Title: Caffeine Drinks and Bone Health
Key words: bone fractures, phosphoric acid, osteoporosis, teenage girls, adolescence, peak bone mass, osteopenia, calcium, Vitamin D
Date: Aug 2000
Category: 4. Food Data
Author: DJE Candlish
Caffeine Drinks and Bone Health
New research shows that drinking too many soft drinks during the adolescent years could interfere with crucial bone development, which could lead to osteoporosis later in life.
This is the first study to scientifically document the association between soda drinking and bone fractures, and to show an impact on bones even at a young age, says Dr. Neville Golden, who wrote an editorial about the new research. "Osteoporosis is not only an older woman's or man's disease, but the effect can be seen at a young age." The study's author, Grace Wyshak, PhD, says teenage girls who drink any kind of carbonated beverage are three times more likely to develop bone fractures, compared with girls who do not drink carbonated beverages.
"This tells us there is an association between carbonated beverage consumption and bone fractures," says Wyshak, who is also an associate professor of biostatistics, population and international health at the Harvard School of Public Health. In a survey, 460 high school girls were asked about their soda drinking habits, physical activity levels and history of bone fractures. Nearly 80% of the girls reported drinking carbonated beverages and nearly half said they drank only cola drinks. Among the cola drinkers who were physically active, Wyshak found a five-fold risk of bone fractures. She says she could not come up with conclusive results on the effects of carbonated, non-cola drinks because there were not enough of those drinkers in the study. Nevertheless, the findings reportedly have serious public health implications. "The important thing is that what girls do in adolescence can have an affect in later life," she says. "In this case, the bone development during adolescence could carry over into the menopausal years. This issue is important for both young girls and older women."
Adolescence is an important time for achieving peak bone mass, says Golden. "Between 40 to 60 percent of one's adult bone is deposited during the adolescent years." Teens with poor health can get osteoporosis-related conditions, adds Golden, who works in the division of adolescent medicine at Schneider Children's Hospital.

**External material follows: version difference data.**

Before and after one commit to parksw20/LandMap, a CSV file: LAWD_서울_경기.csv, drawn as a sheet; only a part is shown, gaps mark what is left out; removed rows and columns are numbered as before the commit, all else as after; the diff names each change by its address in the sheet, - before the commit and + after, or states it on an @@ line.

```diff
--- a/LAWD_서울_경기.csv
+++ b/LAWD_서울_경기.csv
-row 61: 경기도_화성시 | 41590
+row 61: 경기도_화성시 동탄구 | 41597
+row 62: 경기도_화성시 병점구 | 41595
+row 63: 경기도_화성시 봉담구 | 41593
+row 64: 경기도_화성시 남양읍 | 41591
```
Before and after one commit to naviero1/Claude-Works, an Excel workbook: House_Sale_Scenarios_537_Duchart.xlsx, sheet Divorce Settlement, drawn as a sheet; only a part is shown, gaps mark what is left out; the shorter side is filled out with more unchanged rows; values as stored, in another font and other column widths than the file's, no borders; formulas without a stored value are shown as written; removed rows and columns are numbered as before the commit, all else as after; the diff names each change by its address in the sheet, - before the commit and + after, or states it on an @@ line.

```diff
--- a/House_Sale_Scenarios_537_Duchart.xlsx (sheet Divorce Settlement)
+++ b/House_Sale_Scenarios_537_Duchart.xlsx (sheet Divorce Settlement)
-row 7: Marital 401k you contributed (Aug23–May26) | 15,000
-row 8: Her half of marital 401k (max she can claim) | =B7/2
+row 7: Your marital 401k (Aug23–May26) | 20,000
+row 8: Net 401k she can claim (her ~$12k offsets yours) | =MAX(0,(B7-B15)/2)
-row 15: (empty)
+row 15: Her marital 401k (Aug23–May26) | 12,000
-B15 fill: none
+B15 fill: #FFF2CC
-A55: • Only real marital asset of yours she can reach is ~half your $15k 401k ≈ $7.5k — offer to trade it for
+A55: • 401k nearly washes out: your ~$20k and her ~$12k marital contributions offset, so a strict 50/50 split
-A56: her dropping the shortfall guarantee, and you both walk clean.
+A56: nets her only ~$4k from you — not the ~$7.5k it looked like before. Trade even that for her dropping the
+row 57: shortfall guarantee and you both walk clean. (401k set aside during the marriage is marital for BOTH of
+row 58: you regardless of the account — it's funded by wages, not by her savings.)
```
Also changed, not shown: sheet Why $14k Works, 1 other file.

A recent study at his hospital showed over 90% of children with anorexia nervosa had osteopenia (reduced bone mass). Golden says the reduced consumption of milk among teens in today's society and the presence of phosphoric acid in many cola drinks could explain bone fractures. He cites prior research that associates phosphoric acid with reduced bone mass in animals. Teens who are concerned about healthy bones should make sure they get enough exercise, calcium and vitamin D, and that they are within normal body weight, recommends Golden.
Reference: Archives of Pediatric and Adolescent Medicine, June 2000